# Exercise goal:
The response must contain each line of the material that holds "class".

# Source data:

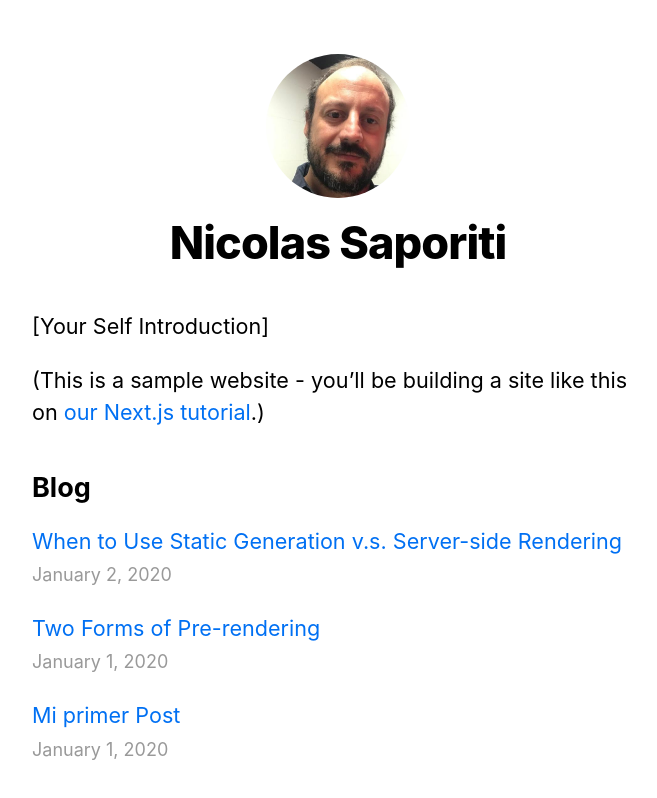
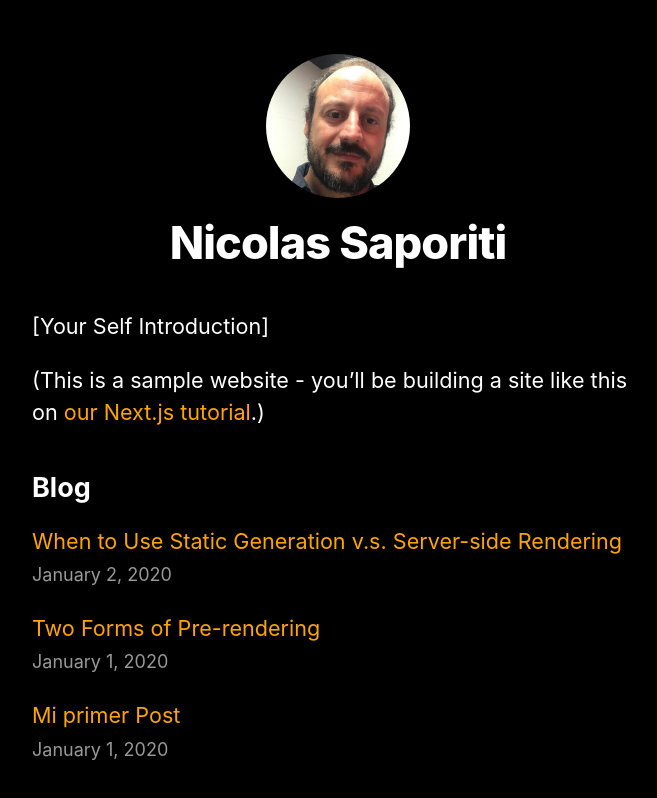
Before and after one commit to nicosaporiti/nextjs-blog, a Next.js app: page / in a window 1280 px wide. Shown: the top 798 px of the page, without its empty margins (302-959 px from the left). Built offline with nearby package versions, Linux system fonts and the light colour scheme.

Commit message:
last commit

```diff
--- /dev/null
+++ b/pages/api/hello.js
@@ -0,0 +1,3 @@
+export default (req, res) => {
+  res.status(200).json({ text: "Hello" });
+};
--- a/styles/global.css
+++ b/styles/global.css
@@ -6,6 +6,8 @@ body {
     Cantarell, Fira Sans, Droid Sans, Helvetica Neue, sans-serif;
   line-height: 1.6;
   font-size: 18px;
+  background: black;
+  color: white;
 }
 
 * {
@@ -13,7 +15,7 @@ body {
 }
 
 a {
-  color: #0070f3;
+  color: orange;
   text-decoration: none;
 }
 
```
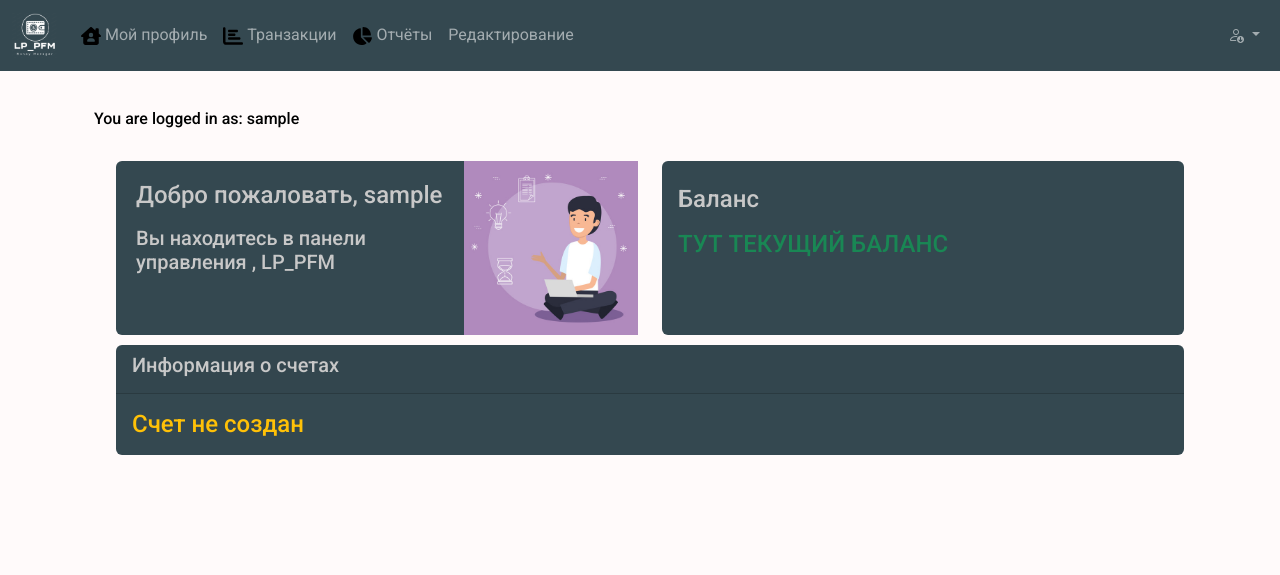
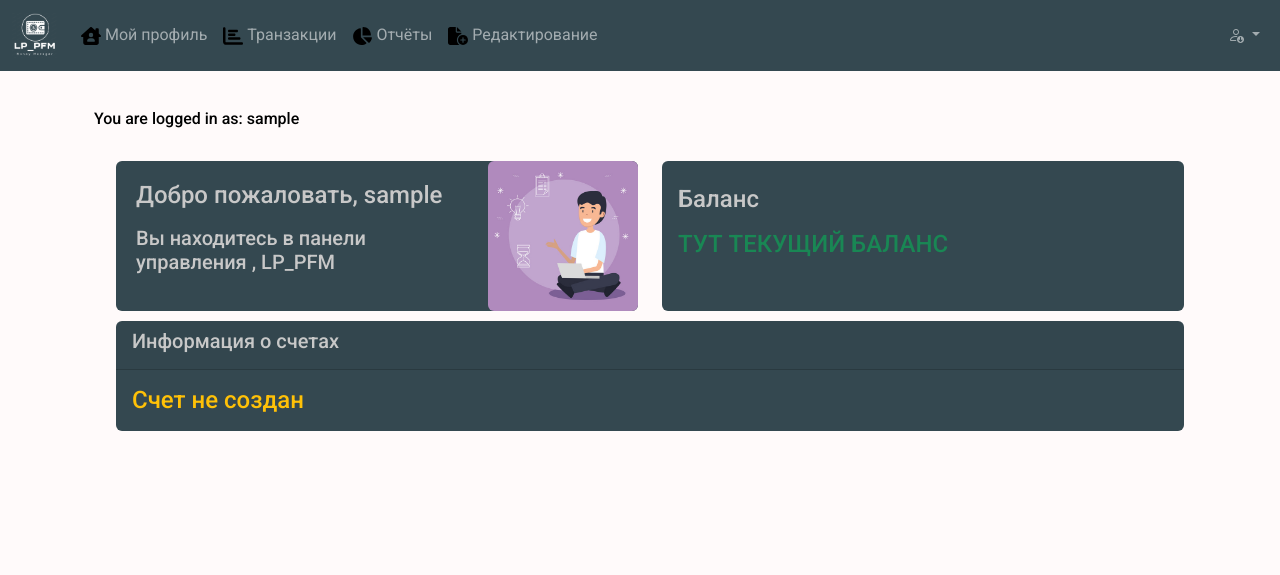
Before and after one commit to estem8/LP_PFM, a Flask app: page /users/dashboard in a window 1280 px wide. Shown: the top 575 px of the page. Run offline with Flask 3, Linux system fonts and the light colour scheme; the visitor is signed in with stand-in values (Sample User, id 1).

Commit message:
1) правка меню navbar 2)Редирект залогининого пользователя

```diff
--- a/app/__init__.py
+++ b/app/__init__.py
@@ -1,4 +1,4 @@
-from flask import Flask, render_template
+from flask import Flask, redirect, render_template, url_for
 from flask_login import LoginManager, current_user, login_required
 
 from app.database import db
@@ -35,6 +35,8 @@ def create_app(test_config=None):
 
     @app.route('/')
     def index():
+        if current_user.is_authenticated:
+            return redirect(url_for('user.dashboard'))
         return render_template('index.html')
 
     @app.route('/profile/')
--- a/app/static/styles/styles.css
+++ b/app/static/styles/styles.css
@@ -71,13 +71,12 @@ a:hover {
 	margin-right: 0px;
 	margin-top: 5px;
 	margin-bottom: 5px;
-
 }
 
 
 .illustration-img {
-    max-width: 150px;
-    width: 100%;
+	max-width: 150px;
+    /* width: 100%; */
 }
 
 .carousel-inner{
--- a/app/templates/menu.html
+++ b/app/templates/menu.html
@@ -30,7 +30,10 @@
                     </a>
                 </li>
                 <li class="nav-item">
-                    <a class="nav-link" href="{{ url_for('edit.account_editor') }}">Редактирование</a>
+                    <a class="nav-link" href="{{ url_for('edit.account_editor') }}">
+                    <img src="{{ url_for('static', filename='svgs/file-circle-plus.svg') }}" alt="Отчёты" width="20">
+                    Редактирование
+                    </a>
                 </li>
                 {% else %}
                 <li class="nav-item">
--- a/app/templates/user/dashboard.html
+++ b/app/templates/user/dashboard.html
@@ -18,9 +18,9 @@ Dashboard page
                                     <h5 class="mb-3">Вы находитесь в панели управления , LP_PFM</h5>
                                 </div>
                             </div>
-                            <div class="col-md-4 align-self-end text-end">
-                                <img src="{{ url_for('static', filename='img/customer-support.jpg') }}" img-fluid illustration-img"
-                                    alt="">
+                            <div class="col-md-4">
+                                <img src="{{ url_for('static', filename='img/customer-support.jpg') }}"
+                                    class="img-fluid rounded float-end illustration-img" alt="">
                             </div>
                         </div>
                     </div>
@@ -53,6 +53,7 @@ Dashboard page
             </div>
             {% if accounts %}
             <div class="card-body">
+                <div class="table-responsive">
                     <table class="table table-hover">
                         <thead>
                             <tr>
@@ -81,5 +82,6 @@ Dashboard page
                 </div>
             </div>
         </div>
+    </div>
 </section>
 {% endblock %}
--- a/app/user/views.py
+++ b/app/user/views.py
@@ -15,7 +15,7 @@ blueprint = Blueprint('user', __name__, url_prefix='/users')
 @blueprint.route('/login')
 def login():
     if current_user.is_authenticated:
-        return redirect(url_for('index'))
+        return redirect(url_for('user.dashboard'))
     title = 'Вход'
     login_form = LoginForm()
     return render_template('user/login.html', page_title=title, form=login_form)
```
Also changed, not shown: app/static/svgs/file-circle-plus.svg (added). Lines whose indentation alone changed are shown as unchanged.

# Solution to this problem:
                 <li class="nav-item">
-                    <a class="nav-link" href="{{ url_for('edit.account_editor') }}">Редактирование</a>
+                    <a class="nav-link" href="{{ url_for('edit.account_editor') }}">
                 <li class="nav-item">
                                     <h5 class="mb-3">Вы находитесь в панели управления , LP_PFM</h5>
-                            <div class="col-md-4 align-self-end text-end">
+                            <div class="col-md-4">
+                                    class="img-fluid rounded float-end illustration-img" alt="">
             <div class="card-body">
+                <div class="table-responsive">
                     <table class="table table-hover">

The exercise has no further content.